SANTA FE, N.M. (AP) — New Mexico has decided against green-bond financing that has the potential to attract socially conscious investors as it forges ahead this month with energy efficiency improvements to a fleet of state buildings in Santa Fe.
The New Mexico Finance Authority that oversees a revolving infrastructure loan fund for public projects found few prospects for savings on borrowing costs on the Santa Fe project after studying the bond market for financing environmentally minded projects.
Separately bundled “green” bonds for the Santa Fe energy efficiency project would have been too small of an offering to attract competition from investors and future savings on interest, according to officials at the finance authority. Tax-exempt bonds without green certification were sold in June.
Installation of solar window film began this month in the first phase of renovations that include LED lighting, new heating and cooling equipment and controls, the addition of solar panels, electrical storage devices, new electrical transformers and other efficiency measures.
The General Services Department expects to reduce utility costs by 50% at about 30 revamped buildings and save $1.1 million annually under a guarantee with a general contractor.
The roughly $12 million construction project is dwarfed by broader infrastructure spending of more than $900 million authorized by lawmakers earlier this year amid a budget surplus.
Larry Behrens, western states director at an advocacy group for plentiful and inexpensive energy supplies called Power the Future, said the decision against green bonds speaks of broken promises. Power the Future does not disclose its financial contributors.
“In my mind they make these promises for these green deals, and they don’t add up once they do the math,” he said. “They realize they can’t afford it.”
Marketing the authority’s June infrastructure bonds as “green” would have required two separate and smaller offerings, possibly causing investors to pass and drive up interest rate costs, according to an email from Michael Zavelle, chief financial strategist for the finance authority, to colleagues obtained by The Associated Press.
Efforts to reduce energy consumption by state buildings are part of an emerging climate change strategy from first-year Democratic Gov. Michelle Lujan Grisham.
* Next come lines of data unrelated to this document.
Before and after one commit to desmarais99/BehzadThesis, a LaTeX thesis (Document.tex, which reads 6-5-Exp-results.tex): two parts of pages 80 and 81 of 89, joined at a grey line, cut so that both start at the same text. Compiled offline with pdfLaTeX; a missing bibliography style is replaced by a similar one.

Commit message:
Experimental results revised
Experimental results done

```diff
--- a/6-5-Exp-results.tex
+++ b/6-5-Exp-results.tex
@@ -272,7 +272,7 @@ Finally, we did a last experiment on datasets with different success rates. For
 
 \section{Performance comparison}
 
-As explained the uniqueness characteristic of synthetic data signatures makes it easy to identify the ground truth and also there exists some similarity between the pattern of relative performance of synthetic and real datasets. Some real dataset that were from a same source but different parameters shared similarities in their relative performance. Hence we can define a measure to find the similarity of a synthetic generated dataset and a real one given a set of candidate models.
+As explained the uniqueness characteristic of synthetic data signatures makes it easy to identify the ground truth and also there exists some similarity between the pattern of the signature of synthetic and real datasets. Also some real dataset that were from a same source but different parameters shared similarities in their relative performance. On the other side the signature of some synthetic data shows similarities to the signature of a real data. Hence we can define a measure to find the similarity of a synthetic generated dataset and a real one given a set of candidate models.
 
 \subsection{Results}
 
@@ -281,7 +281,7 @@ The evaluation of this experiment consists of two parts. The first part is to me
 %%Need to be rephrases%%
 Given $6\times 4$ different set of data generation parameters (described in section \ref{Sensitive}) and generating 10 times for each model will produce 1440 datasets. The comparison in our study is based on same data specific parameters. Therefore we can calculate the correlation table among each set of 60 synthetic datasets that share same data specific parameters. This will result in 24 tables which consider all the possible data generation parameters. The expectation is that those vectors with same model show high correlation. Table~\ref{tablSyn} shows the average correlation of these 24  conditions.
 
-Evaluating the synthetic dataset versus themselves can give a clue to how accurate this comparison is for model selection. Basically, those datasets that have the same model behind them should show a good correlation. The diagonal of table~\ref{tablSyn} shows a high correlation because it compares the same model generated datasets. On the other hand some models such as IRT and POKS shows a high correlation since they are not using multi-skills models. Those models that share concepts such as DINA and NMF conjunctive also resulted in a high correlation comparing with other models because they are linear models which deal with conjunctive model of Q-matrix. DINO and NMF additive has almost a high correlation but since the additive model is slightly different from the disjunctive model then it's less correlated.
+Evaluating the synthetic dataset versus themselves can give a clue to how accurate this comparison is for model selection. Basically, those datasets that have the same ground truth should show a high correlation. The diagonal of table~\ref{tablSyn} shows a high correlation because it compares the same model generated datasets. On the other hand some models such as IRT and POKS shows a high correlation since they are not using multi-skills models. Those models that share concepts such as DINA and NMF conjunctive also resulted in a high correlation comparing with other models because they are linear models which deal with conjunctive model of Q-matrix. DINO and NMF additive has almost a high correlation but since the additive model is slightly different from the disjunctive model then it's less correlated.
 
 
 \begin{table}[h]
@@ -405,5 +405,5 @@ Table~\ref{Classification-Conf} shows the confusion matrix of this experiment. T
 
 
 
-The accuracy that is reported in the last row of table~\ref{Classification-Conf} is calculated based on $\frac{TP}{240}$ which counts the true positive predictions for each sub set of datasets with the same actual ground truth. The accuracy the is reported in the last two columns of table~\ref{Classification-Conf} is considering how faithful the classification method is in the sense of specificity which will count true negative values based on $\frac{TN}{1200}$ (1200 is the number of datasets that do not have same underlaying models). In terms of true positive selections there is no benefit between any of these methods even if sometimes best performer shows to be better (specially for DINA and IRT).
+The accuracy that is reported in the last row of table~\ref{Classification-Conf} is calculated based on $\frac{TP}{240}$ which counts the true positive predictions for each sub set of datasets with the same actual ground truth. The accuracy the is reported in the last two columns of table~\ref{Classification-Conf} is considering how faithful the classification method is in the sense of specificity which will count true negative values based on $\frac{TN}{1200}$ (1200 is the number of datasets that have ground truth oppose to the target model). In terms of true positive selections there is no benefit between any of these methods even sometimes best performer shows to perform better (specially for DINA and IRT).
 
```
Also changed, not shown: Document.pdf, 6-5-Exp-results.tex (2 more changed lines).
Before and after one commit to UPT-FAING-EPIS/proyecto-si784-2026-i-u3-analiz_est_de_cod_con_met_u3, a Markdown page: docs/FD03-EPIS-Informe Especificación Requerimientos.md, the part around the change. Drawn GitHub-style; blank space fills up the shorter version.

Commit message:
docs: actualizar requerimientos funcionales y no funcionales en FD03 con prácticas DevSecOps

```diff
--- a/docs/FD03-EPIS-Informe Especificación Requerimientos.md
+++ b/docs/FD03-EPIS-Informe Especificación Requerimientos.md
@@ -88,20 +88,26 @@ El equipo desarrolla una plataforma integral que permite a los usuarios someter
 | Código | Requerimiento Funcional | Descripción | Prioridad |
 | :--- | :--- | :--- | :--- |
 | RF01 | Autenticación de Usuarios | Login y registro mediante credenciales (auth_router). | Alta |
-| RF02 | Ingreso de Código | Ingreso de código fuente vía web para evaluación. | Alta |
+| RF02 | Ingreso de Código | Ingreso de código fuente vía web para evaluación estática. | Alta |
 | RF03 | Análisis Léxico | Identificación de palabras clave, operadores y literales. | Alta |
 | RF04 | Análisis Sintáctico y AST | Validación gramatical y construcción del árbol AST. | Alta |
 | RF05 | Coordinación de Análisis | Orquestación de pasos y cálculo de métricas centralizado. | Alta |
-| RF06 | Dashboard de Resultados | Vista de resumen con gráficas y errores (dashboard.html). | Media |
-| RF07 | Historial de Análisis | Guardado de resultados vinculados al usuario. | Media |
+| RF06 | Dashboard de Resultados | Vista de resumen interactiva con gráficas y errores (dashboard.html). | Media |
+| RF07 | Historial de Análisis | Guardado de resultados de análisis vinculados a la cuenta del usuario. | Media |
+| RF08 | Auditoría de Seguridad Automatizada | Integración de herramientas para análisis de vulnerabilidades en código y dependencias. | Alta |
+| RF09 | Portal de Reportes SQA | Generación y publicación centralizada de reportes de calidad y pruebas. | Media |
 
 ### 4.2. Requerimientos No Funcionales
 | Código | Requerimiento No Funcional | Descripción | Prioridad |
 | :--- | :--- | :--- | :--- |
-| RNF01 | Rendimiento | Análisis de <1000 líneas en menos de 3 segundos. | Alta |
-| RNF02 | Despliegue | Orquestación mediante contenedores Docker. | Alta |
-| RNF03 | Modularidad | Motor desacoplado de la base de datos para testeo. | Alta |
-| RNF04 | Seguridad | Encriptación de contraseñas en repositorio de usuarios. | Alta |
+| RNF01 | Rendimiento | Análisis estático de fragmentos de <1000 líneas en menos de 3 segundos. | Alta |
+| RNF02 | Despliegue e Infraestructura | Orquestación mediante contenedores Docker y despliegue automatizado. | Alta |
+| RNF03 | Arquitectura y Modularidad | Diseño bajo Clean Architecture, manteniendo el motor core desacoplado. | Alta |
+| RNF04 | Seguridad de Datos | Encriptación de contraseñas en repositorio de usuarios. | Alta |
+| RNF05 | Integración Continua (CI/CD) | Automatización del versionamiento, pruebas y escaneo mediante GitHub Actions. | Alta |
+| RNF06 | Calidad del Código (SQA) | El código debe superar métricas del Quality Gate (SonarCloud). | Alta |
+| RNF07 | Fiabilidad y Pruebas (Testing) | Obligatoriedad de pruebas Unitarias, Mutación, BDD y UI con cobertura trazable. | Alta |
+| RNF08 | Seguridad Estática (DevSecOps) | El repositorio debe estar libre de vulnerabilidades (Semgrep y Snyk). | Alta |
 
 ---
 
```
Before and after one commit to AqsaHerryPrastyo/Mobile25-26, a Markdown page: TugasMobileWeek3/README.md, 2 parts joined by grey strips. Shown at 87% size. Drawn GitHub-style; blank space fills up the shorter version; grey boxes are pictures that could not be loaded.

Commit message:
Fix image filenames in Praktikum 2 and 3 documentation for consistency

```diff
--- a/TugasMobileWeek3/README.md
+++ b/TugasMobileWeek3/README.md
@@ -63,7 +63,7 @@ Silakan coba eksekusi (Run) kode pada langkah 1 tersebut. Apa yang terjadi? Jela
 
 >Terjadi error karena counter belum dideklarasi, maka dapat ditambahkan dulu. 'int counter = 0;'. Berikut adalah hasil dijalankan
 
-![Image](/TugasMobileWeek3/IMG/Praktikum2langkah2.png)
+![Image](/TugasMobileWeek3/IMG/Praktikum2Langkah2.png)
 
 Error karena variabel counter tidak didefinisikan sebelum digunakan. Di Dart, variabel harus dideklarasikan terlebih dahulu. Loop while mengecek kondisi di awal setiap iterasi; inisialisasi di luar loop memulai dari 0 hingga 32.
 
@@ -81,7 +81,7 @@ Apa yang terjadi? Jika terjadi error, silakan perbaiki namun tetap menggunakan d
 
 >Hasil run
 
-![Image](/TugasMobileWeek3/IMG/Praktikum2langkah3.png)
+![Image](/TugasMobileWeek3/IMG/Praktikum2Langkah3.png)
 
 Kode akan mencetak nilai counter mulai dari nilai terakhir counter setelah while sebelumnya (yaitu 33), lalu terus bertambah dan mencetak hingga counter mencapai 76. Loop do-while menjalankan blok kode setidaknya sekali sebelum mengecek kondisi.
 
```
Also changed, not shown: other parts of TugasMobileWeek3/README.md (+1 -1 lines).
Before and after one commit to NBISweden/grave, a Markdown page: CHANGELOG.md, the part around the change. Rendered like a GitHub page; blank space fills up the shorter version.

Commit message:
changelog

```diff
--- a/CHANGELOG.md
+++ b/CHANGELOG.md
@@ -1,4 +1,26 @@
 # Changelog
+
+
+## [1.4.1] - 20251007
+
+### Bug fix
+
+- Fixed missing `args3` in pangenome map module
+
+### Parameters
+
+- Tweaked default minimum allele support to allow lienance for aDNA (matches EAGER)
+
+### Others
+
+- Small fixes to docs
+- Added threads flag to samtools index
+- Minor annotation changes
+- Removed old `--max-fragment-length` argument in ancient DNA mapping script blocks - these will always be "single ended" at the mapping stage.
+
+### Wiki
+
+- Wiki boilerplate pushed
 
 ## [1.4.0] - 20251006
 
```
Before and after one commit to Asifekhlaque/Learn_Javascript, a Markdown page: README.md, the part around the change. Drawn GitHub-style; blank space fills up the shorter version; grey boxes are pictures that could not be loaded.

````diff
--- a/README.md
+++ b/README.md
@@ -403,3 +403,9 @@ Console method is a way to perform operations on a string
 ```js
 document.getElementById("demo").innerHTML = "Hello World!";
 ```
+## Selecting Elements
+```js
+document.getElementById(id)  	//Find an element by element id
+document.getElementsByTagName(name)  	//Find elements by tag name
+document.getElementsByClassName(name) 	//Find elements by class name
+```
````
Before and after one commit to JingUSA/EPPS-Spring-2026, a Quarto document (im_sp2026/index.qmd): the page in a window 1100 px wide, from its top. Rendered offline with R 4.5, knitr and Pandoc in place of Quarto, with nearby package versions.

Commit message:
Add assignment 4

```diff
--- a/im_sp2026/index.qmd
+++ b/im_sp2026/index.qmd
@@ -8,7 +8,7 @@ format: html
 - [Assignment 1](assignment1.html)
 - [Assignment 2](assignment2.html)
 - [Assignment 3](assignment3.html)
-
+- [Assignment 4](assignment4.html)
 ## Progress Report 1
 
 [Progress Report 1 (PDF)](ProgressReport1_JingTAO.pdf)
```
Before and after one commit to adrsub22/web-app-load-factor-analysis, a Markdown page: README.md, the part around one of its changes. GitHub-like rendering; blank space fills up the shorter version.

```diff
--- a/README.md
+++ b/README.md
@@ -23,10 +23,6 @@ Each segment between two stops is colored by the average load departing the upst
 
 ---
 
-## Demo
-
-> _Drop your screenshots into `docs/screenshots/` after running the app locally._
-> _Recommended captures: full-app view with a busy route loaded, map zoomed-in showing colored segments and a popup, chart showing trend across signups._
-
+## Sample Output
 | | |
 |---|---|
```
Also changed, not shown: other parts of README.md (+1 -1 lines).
Lujan Grisham has vowed to make renewable energy investments and policies that address climate change a hallmark of her administration, while endorsing goals of the 2015 Paris climate agreement to limit global warming.